Such values were clearly evident in the two Dominican schools that I visited. Dominican Academy (DA) New York, is led by Sister Margaret Ormond OP, former leader of Dominican Sisters International, and a graduate of DA. The school is located on the Upper East side of New York in a former mansion that was bequeathed to education, and which the Dominican Sisters subsequently purchased. It is very interesting observing how such an unusual setting for a school is used. While there is no outdoor space as such – except for the roof – the students use New York city as an extension of their school. For example, they have a partnership with the Frick Museum which is close by, as well as hosting art classes at the Metropolitan Museum of Modern Art. Senior students had just returned from an immersion to Zambia while I was there and they are very keen to meet with our girls who have been on immersion in South Africa. So one of the connections we’ll make is around those ‘beyond the classroom’ experiences, particularly those related to social justice and service. Despite the time differences, we will use technology to connect.
My experience at Flintridge Sacred Heart Academy in Pasadena, LA, was a very joyous and positive one. I observed classes, attended staff meetings, joined the Sisters for prayer in the mornings, attended Mass at Cathedral of Our Lady of the Angels in LA, as well as met with parents, students and Principals of two neighbouring girls’ schools. While the American system of education is very different from our own, the Dominican charism was alive, and resonant with our own College Mission. The Flintridge students had just finished celebrating ‘Veritas Week’ by focusing on one of the Dominican Pillars of ‘Community, Prayer, Study and Service’ each day. I was able to share our 800 Year video of the Dominican story, as well as ‘SSC for Refugees’ video. Flintridge is also a leading volleyball school so they were delighted to hear of our own volleyball successes. The possibilities for growing connections with Flintridge might be through student exchange, as well as shared learning projects. I look forward to sharing these stories with our students, and further exploring our wider Dominican family.

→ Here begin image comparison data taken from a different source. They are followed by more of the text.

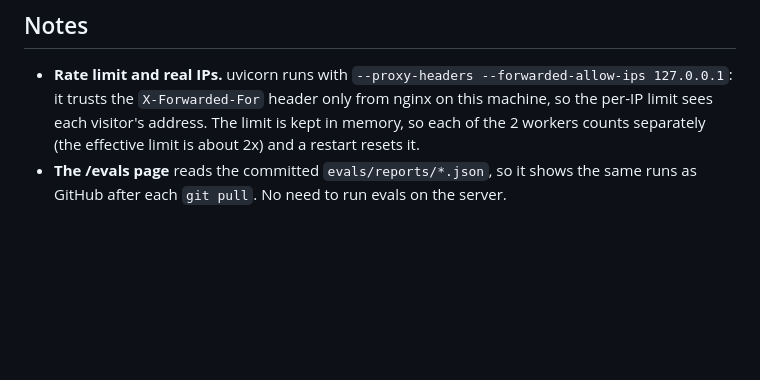
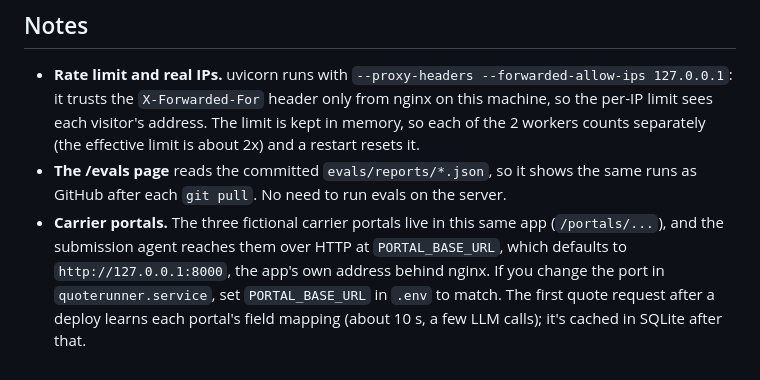
Before and after one commit to iyerbrah/QuoteRunner, a Markdown page: deploy/README.md, the part around the change. Drawn GitHub-style; blank space fills up the shorter version.

```diff
--- a/deploy/README.md
+++ b/deploy/README.md
@@ -115,3 +115,9 @@ stopping at the first failure.
   separately (the effective limit is about 2x) and a restart resets it.
 - **The /evals page** reads the committed `evals/reports/*.json`, so it shows the same runs as
   GitHub after each `git pull`. No need to run evals on the server.
+- **Carrier portals.** The three fictional carrier portals live in this same app (`/portals/...`),
+  and the submission agent reaches them over HTTP at `PORTAL_BASE_URL`, which defaults to
+  `http://127.0.0.1:8000`, the app's own address behind nginx. If you change the port in
+  `quoterunner.service`, set `PORTAL_BASE_URL` in `.env` to match. The first quote request after a
+  deploy learns each portal's field mapping (about 10 s, a few LLM calls); it's cached in SQLite
+  after that.
```
Also changed, not shown: CLAUDE.md (+11 -6 lines), README.md (+3 -1 lines), docs/evals.png, docs/quotes.png (added), 3 other files.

The issue of school funding has been a very hot topic in the media recently, particularly with the publication of independent and Catholic schools identified as ‘over funded’. You will notice that Santa Sabina College has not appeared on any such lists. In response to the media stories, and as part of our ongoing pursuit of fair funding, the Chair of the College Board, Mr Tony Woods, writes:
Federal Government funding of independent schools is a regular news story. Recently it has taken a new direction when the Federal Minister for Education, Senator Simon Birmingham, confirmed something that we have known for over a decade, that there are many schools that are significantly over funded compared to the governments funding formula.
Santa Sabina has not been seen in any of the news items because we are funded in accordance with the government funding formula.
As one of only 5 NSW independent Catholic schools that is not categorised as “funding maintained”, which results in those schools maintaining their old above formula funding status plus annual percentage increases, we have lobbied successive Federal governments and opposition, the Education Department and the Gonski review to bring this excess funding to an end. We have always asked for equitable treatment of all independent schools by applying the formula to all. The continuation of the excesses that have been seen in the news has significantly disadvantaged the students and families of Santa Sabina and of the other schools funded in accordance with the formula.
We will be contacting the Minister’s office to support the publication of this funding distortion and seeking urgent action to implement a process to quickly bring all schools back in line with the formula.
Mr Tony Woods
On other matters, we continue to pray for our HSC students through this examination period, and wish them all the very best in their endeavours. We also pray for the St Lucy’s community following the tragic events involving one of their families. Students from the Santa Sabina College choir will be singing at the funeral service to be held at St Lucy’s next Monday.
“God is our refuge and strength, an ever-present help in trouble.” Psalm 46:1
Dr Maree Herrett